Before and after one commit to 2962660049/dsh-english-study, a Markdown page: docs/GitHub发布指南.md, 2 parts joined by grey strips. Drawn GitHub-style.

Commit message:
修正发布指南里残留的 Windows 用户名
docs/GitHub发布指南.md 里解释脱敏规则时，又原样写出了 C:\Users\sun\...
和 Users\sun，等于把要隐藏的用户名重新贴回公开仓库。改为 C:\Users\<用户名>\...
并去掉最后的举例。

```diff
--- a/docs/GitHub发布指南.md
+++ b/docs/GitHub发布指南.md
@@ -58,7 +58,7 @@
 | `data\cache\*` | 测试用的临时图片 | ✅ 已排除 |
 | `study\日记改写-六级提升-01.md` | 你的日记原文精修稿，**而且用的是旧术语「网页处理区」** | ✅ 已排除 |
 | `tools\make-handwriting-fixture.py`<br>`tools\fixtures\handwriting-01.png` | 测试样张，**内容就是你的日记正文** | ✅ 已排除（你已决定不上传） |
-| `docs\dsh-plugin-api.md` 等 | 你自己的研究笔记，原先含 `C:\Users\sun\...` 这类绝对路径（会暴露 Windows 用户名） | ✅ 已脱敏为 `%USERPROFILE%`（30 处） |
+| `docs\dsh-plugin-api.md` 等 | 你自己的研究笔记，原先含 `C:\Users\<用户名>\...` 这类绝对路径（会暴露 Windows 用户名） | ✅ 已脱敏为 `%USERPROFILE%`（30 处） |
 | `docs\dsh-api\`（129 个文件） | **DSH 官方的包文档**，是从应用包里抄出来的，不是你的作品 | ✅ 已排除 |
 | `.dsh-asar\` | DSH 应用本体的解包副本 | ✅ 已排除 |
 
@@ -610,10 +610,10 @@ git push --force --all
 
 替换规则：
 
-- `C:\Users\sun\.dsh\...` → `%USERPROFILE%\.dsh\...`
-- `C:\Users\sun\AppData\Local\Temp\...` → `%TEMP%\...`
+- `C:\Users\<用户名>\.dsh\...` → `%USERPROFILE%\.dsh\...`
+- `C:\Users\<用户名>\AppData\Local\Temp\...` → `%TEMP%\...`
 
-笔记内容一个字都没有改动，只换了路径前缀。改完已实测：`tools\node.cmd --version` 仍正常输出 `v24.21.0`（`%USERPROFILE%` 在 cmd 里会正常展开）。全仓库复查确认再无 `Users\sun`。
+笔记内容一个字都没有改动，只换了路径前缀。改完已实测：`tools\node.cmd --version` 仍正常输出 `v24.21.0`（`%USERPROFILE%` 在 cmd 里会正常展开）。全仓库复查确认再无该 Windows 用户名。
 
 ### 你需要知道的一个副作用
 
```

......

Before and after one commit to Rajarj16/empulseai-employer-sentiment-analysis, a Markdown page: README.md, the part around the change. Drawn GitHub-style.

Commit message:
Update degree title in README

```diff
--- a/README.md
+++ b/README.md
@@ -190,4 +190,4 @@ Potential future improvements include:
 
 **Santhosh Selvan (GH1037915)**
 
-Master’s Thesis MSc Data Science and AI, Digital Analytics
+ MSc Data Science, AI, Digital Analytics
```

......

Exercise requirements>
In the material above, find each line containing the word "tools" and copy it.

Exercise answer>
 | `tools\make-handwriting-fixture.py`<br>`tools\fixtures\handwriting-01.png` | 测试样张，**内容就是你的日记正文** | ✅ 已排除（你已决定不上传） |
-笔记内容一个字都没有改动，只换了路径前缀。改完已实测：`tools\node.cmd --version` 仍正常输出 `v24.21.0`（`%USERPROFILE%` 在 cmd 里会正常展开）。全仓库复查确认再无 `Users\sun`。
+笔记内容一个字都没有改动，只换了路径前缀。改完已实测：`tools\node.cmd --version` 仍正常输出 `v24.21.0`（`%USERPROFILE%` 在 cmd 里会正常展开）。全仓库复查确认再无该 Windows 用户名。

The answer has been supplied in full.